Pigment Dispersion Syndrome is an eye disorder characterised by the presence of pigment underneath the cornea, defects of the iris, and increased pigmentation of the trabecular meshwork (the internal drainage tissue of the eye). In some patients the build up of pigment will affect the ability of the trabecular meshwork to drain fluid away from the eye causing a rise in eye pressure. This in turn may lead to pigmentary glaucoma, a potentially blinding condition that can affect patients at a relatively young age.
The present focus is on families with several affected members. Such families are particularly suitable for a form of genetic research known as ‘linkage analysis’ which works by studying the distribution of genetic markers across the family and uses statistical techniques to explore differences between affected and unaffected family members. Patients with PDS are being asked to invite immediate relatives to attend a PDS family clinic where they can be carefully examined for signs of the condition. The aim is to recruit 300 participants (comprising PDS patients and their relatives) in an effort to find as many families as possible that are suitable for linkage analysis.
Combining structural and functional measurements – GIFT
In the clinical setting, both structural and visual field (‘functional’) measurements are used to evaluate the likelihood of glaucoma or a change in disease state. The group developed and validated the first Glaucoma Information Fusion Technology (GIFT) software, based on specially designed statistical learning technology, namely Bayesian Radial Basis Function, to predict a patietn's visual field from the structure of their optic nerve. GIFT analysis therefore links the functional and structural measurements made in the clinical assessment of glaucoma, and has proved useful in undertadning any disrepacies between these test results. Preliminary work from this group also indicates that using GIFT to fuse structure and function measurements improves their reproducibility compared to standard visual field testing. This work is being undertaken in collaboration with City University.
The UKGTS (UK Glaucoma Treatment Study)
The UKGTS (UK Glaucoma Treatment Study) is a randomised, double-masked, placebo-controlled treatment study to demonstrate the effectiveness of latanoprost (xalatan) in reducing the frequency of glaucoma progression compared to placebo-treated eyes (primary outcome).
The main secondary outcomes of the study are the identification of risk factors for progressive glaucoma and an evaluation of the imaging technniquea currently used to measure the rate of progression of the disease. These techniques involve quantitative imaging technology to measure the optic nerve head (ONH) and retinal nerve fibre layer (RNFL), and conventional perimetry to measure visual field. It is anticipated that this data will enable improved study designs for subsequent clinical trials.

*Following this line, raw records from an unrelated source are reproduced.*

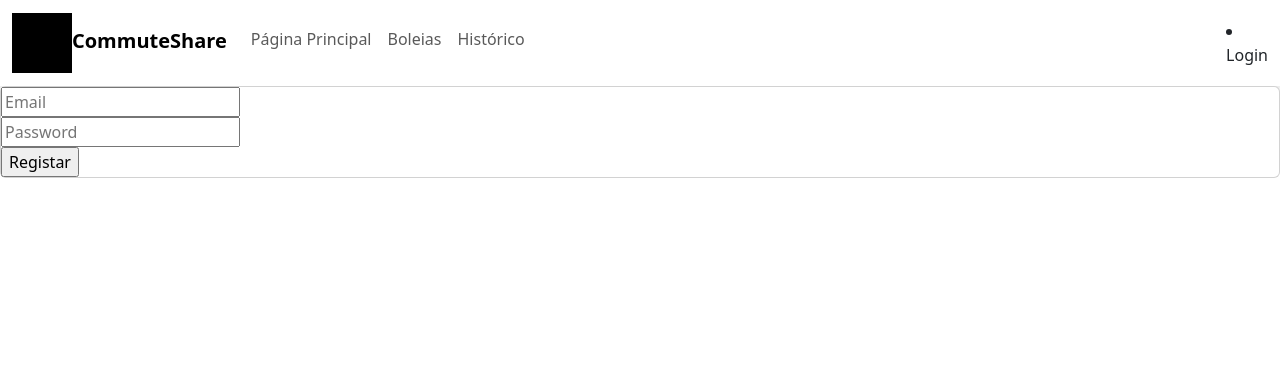
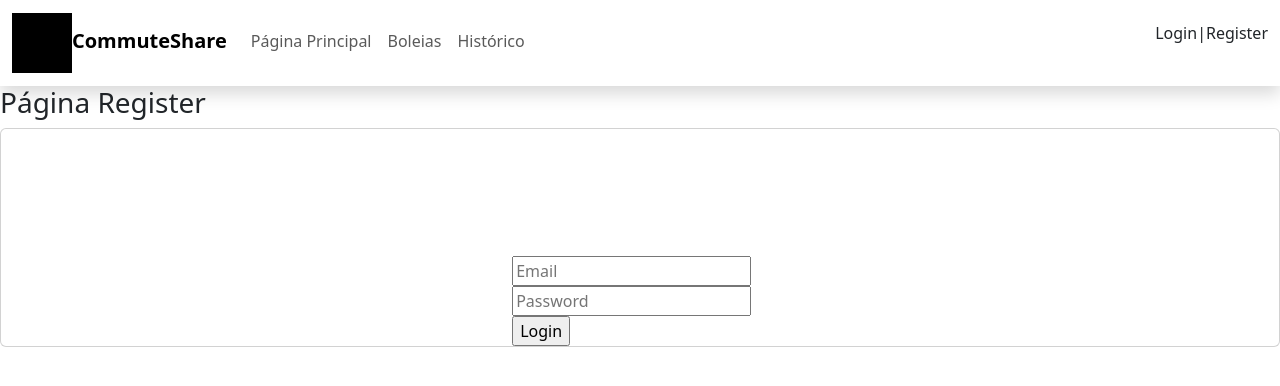
Before and after one commit to JoaoHub22/Blip-CommuteShare, a React (Vite) app: page /Register in a window 1280 px wide. Shown: the top 386 px of the page. Built offline with nearby package versions, Linux system fonts and the light colour scheme; no server answers.

Commit message:
Commit para dar merge

```diff
--- a/package.json
+++ b/package.json
@@ -40,6 +40,7 @@
         "eslint-plugin-react-refresh": "^0.4.6",
         "lint-staged": "^15.2.2",
         "prettier": "^3.2.5",
+        "sass": "^1.72.0",
         "typescript": "^5.2.2",
         "vite": "^5.1.6"
     },
--- a/src/App.tsx
+++ b/src/App.tsx
@@ -4,7 +4,7 @@ import { useContext, useEffect } from 'react';
 import { Routes, Route, useNavigate } from 'react-router-dom';
 
 import { AuthContext } from './context/auth-context';
-import RequireAuth from './components/require-auth.tsx';
+/*import RequireAuth from './components/require-auth.tsx';*/
 import imagePath from './assets/your_image_icon.png';
 import NavBar from './components/navbar';
 import Home from './pages/Home.tsx';
@@ -32,15 +32,8 @@ function App() {
                 <NavBar brandName="CommuteShare" imageSrcPath={imagePath} navItems={items} />
             </div>
             <Routes>
-                <Route index element={<Login />} />
-                <Route
-                    path="Home"
-                    element={
-                        <RequireAuth>
-                            <Home />
-                        </RequireAuth>
-                    }
-                />
+                <Route index element={<Home />} />
+                <Route path="Login" element={<Login />} />
                 <Route path="Register" element={<Register />} />
             </Routes>
         </>
--- a/src/components/navbar.tsx
+++ b/src/components/navbar.tsx
@@ -46,11 +46,13 @@ function NavBar({ brandName, imageSrcPath, navItems }: NavBarProps) {
                             </li>
                         ))}
                     </ul>
-                    <li className="nav-item">
-                        <a className="nav-link" href="/Login">
-                            Login
-                        </a>
-                    </li>
+                    <a className="nav-link" href="/Login">
+                        Login
+                    </a>
+                    <a>| </a>
+                    <a className="nav-link" href="/Register">
+                        Register
+                    </a>
                 </div>
             </div>
         </nav>
--- a/src/components/require-auth.tsx
+++ b/src/components/require-auth.tsx
@@ -1,4 +1,4 @@
-import React, { useContext } from 'react';
+import { useContext } from 'react';
 import { Navigate, useLocation } from 'react-router-dom';
 
 import { AuthContext } from '../context/auth-context';
--- a/src/pages/Home.tsx
+++ b/src/pages/Home.tsx
@@ -1,4 +1,4 @@
-import React, { useContext } from 'react';
+import { useContext } from 'react';
 
 import { AuthContext } from '../context/auth-context';
 
--- /dev/null
+++ b/src/pages/Login.scss
@@ -0,0 +1,17 @@
+.InputEmail{
+    position:relative;
+    left:40%;
+    margin-top:10%;
+}
+
+.InputPassword
+{
+    position:relative;
+    left:40%;
+
+}
+
+.Button{
+    position:relative;
+    left:40%;
+}
--- a/src/pages/Login.tsx
+++ b/src/pages/Login.tsx
@@ -45,21 +45,42 @@ function Login() {
     };
 
     return (
+        <>
+            <div>
+                <h3>Página Login</h3>
+            </div>
             <div className="App">
                 <div className="card">
                     <form onSubmit={handleSubmit}>
                         <div>
-                        <input type="email" name="email" value={email} onChange={handleChange} placeholder="Email" required />
+                            <input
+                                className="InputEmail"
+                                type="email"
+                                name="email"
+                                value={email}
+                                onChange={handleChange}
+                                placeholder="Email"
+                                required
+                            />
                         </div>
                         <div>
-                        <input type="password" name="password" value={password} onChange={handleChange} placeholder="Password" required />
+                            <input
+                                className="InputPassword"
+                                type="password"
+                                name="password"
+                                value={password}
+                                onChange={handleChange}
+                                placeholder="Password"
+                                required
+                            />
                         </div>
                         <div>
-                        <input id="recaptcha" type="submit" value="Login" />
+                            <input className="Button" id="recaptcha" type="submit" value="Login" />
                         </div>
                     </form>
                 </div>
             </div>
+        </>
     );
 }
 
--- /dev/null
+++ b/src/pages/Register.scss
@@ -0,0 +1,17 @@
+.InputEmail{
+    position:relative;
+    left:40%;
+    margin-top:10%;
+}
+
+.InputPassword
+{
+    position:relative;
+    left:40%;
+
+}
+
+.Button{
+    position:relative;
+    left:40%;
+}
--- a/src/pages/Register.tsx
+++ b/src/pages/Register.tsx
@@ -5,6 +5,8 @@ import { useNavigate } from 'react-router-dom';
 
 import { CreateAccount } from '../firebase.ts';
 import '.././App.css';
+
+import './Register.scss';
 
 const defaultFormFields = {
     email: '',
@@ -45,21 +47,42 @@ function Register() {
     };
 
     return (
+        <>
+            <div>
+                <h3>Página Register</h3>
+            </div>
             <div className="App">
                 <div className="card">
                     <form onSubmit={handleSubmit}>
                         <div>
-                        <input type="email" name="email" value={email} onChange={handleChange} placeholder="Email" required />
+                            <input
+                                className="InputEmail"
+                                type="email"
+                                name="email"
+                                value={email}
+                                onChange={handleChange}
+                                placeholder="Email"
+                                required
+                            />
                         </div>
                         <div>
-                        <input type="password" name="password" value={password} onChange={handleChange} placeholder="Password" required />
+                            <input
+                                className="InputPassword"
+                                type="password"
+                                name="password"
+                                value={password}
+                                onChange={handleChange}
+                                placeholder="Password"
+                                required
+                            />
                         </div>
                         <div>
-                        <input id="recaptcha" type="submit" value="Registar" />
+                            <input className="Button" id="recaptcha" type="submit" value="Login" />
                         </div>
                     </form>
                 </div>
             </div>
+        </>
     );
 }
 
```
Also changed, not shown: 1 other file (tests, documents, lock files or other folders). Lines whose indentation alone changed are shown as unchanged.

EAGLE is an international multi-centre pragmatic randomised controlled trial (RCT) funded by the Medical Research Council. It aims to establish whether removal of the lens of the eye (lens extraction) in patients newly diagnosed with Primary Angle Closure Glaucoma, results in better health (as reported by the patient), improved vision, lower intraocular pressure (IOP) and other improved outcomes, compared with standard management.
The Moorfields Motion Displacement Test (MDT)
This is a new test for glaucoma diagnosis that has been developed through 20 years of work. It is affordable, portable, easily understood by patients and is not affected by the presence of cataract and refractive error.
For more information visit the MDT website.
The EPIC Norfolk Study – eye and vision module
The European Prospective Investigation of Cancer (EPIC) investigates the effect of diet on long-term health and over 6,000 participants have been examined to date. The eye module is a key component of this study.
UK Biobank Eye Study
We are responsible for the eye component of the nationwide UK Biobank project, which aims to shed light on many of the most common debilitating diseases by studying genetic and molecular information from samples obtained from over 100,000 people around the UK.